EPA releases results of BOTE decontamination study

The U.S. Environmental Protection Agency released on Wednesday the results of the Bio-Response Operational Testing and Evaluation project, a multi-year project to evaluate the most effective biological decontaminants.

The project was run by the EPA, along with federal partners, and was established to help create effective emergency response plans in the event of national chemical, radiological and biological emergencies. The project took various decontamination techniques and tested their efficacy during real-life situations.

"The information gained from this project gives communities tested decontamination methods and real world guidance to inform future response efforts," Acting Assistant Administrator of EPA's Office of Research and Development Lek Kadeli said. "Results of this collaborative research effort [are] helping make the United States and our communities more secure, better prepared, and increasingly resilient."

The BOTE study observed the effectiveness, cost and associated clean-up costs of each decontamination method to determine the best methods to use in the event of a chemical, biological or radiological emergency. The study recruited more than 300 participants, including representatives from the National Guard Civil Support Teams and various on-scene coordinators from around the U.S.

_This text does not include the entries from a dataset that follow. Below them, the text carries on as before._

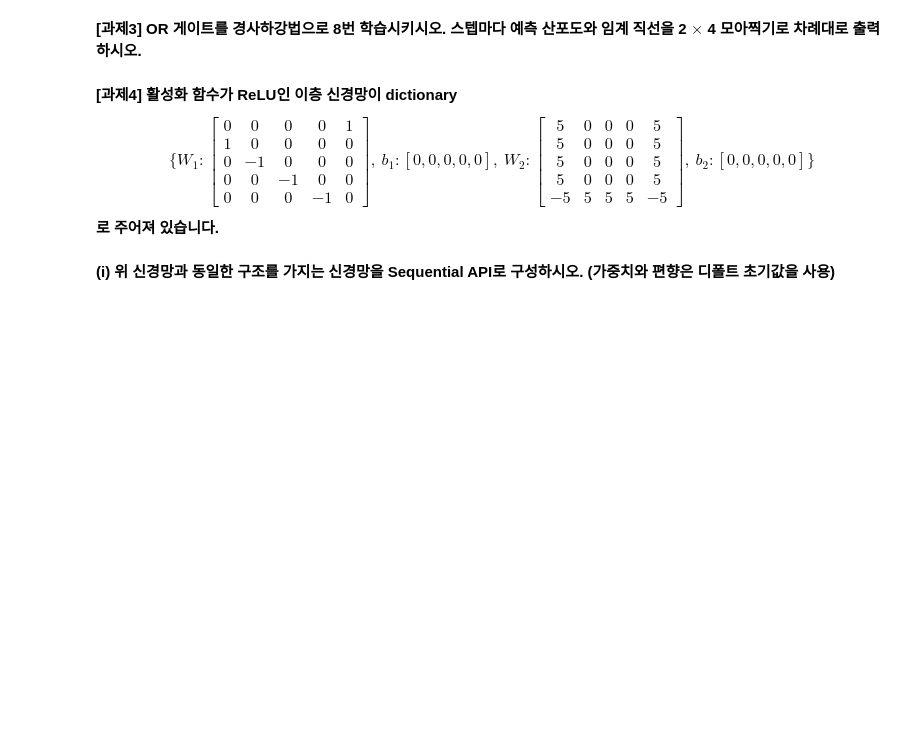
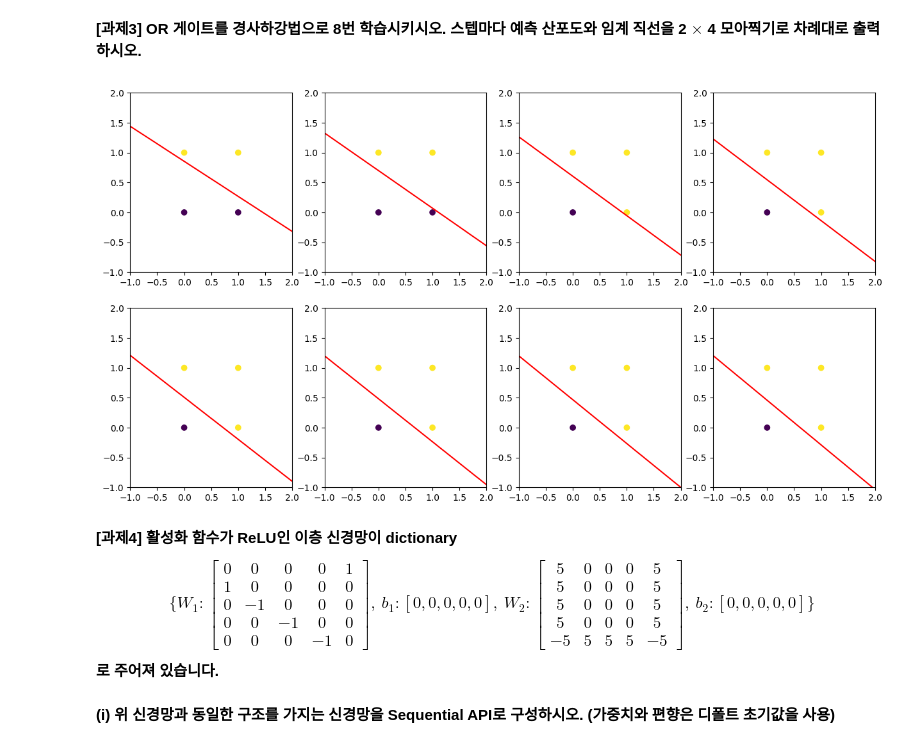
Before and after one commit to minwookkim115/ai, a Jupyter notebook: 08_07_CNN_keras/8강 저수준 API 기초.ipynb, the cells around one changed output. Drawn from its saved outputs; the diff is of its cells as text; code cells hidden in the pictures; blank space fills up the shorter version.

```diff
--- a/08_07_CNN_keras/8강 저수준 API 기초.ipynb
+++ b/08_07_CNN_keras/8강 저수준 API 기초.ipynb
@@ -485,7 +531,30 @@ array([[ 0.15113057],
 # %% [markdown]
 **[과제3] OR 게이트를 경사하강법으로 8번 학습시키시오. 스텝마다 예측 산포도와 임계 직선을 2 $\times$ 4 모아찍기로 차례대로 출력하시오.**
+# %%
+negative_samples = np.array([[0, 0]])
+positive_samples = np.array([[1, 0], [0, 1], [1, 1]])
+inputs = np.vstack((negative_samples, positive_samples)).astype(np.float32)
+targets = np.array(([0], [1], [1], [1]))
+
+W = tf.Variable(tf.random.uniform((2, 1)))
+b = tf.Variable(tf.zeros(1))
+
+plt.figure(figsize=(15,8))
+for step in range(8):
+    loss = training_step(inputs, targets)
+    plt.subplot(2,4,step+1)
+    x = [-10, 10]
+    y = - W[0] /  W[1] * x + (0.5 - b) / W[1]
+    plt.plot(x, y, "-r")
+    predictions = model(inputs)
+    plt.scatter(inputs[:, 0], inputs[:, 1], c=predictions[:, 0] > 0.5)
+    plt.xlim(-1,2)
+    plt.ylim(-1,2)
+plt.show()
+# %% [output]
+[figure, added]
 # %% [markdown]
-**[과제4] 활성화 함수가 ReLU인 이층 신경망이 dictionary
+**[과제4] 활성화 함수가 ReLU인 이층 신경망이 dictionary**
 $$
 \{W_1 : \begin{bmatrix} 0&0&0&0&1 \\ 1&0&0&0&0 \\ 0&-1&0&0&0 \\ 0&0&-1&0&0 \\ 0&0&0&-1&0 \end{bmatrix},~
 b_1 : [0,0,0,0,0],~
@@ -493,7 +562,7 @@ W_2 : \begin{bmatrix} 5&0&0&0&5 \\ 5&0&0&0&5 \\ 5&0&0&0&5 \\ 5&0&0&0&5 \\ -5&5&5
 b_2 : [0,0,0,0,0]
 \}
 $$
-로 주어져 있습니다.**
+**로 주어져 있습니다.**
 # %% [markdown]
 **(i) 위 신경망과 동일한 구조를 가지는 신경망을 Sequential API로 구성하시오. (가중치와 편향은 디폴트 초기값을 사용)**
 # %%
```
Also changed, not shown: parts of 13 cells of this notebook, 1 other file.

The findings have already been incorporated into national decontamination guides, including decontamination procedures that were used during the 2013 ricin incidents. The results of the study will be used by a number of national response teams, including waste managers, on-scene coordinators and state and local leaders.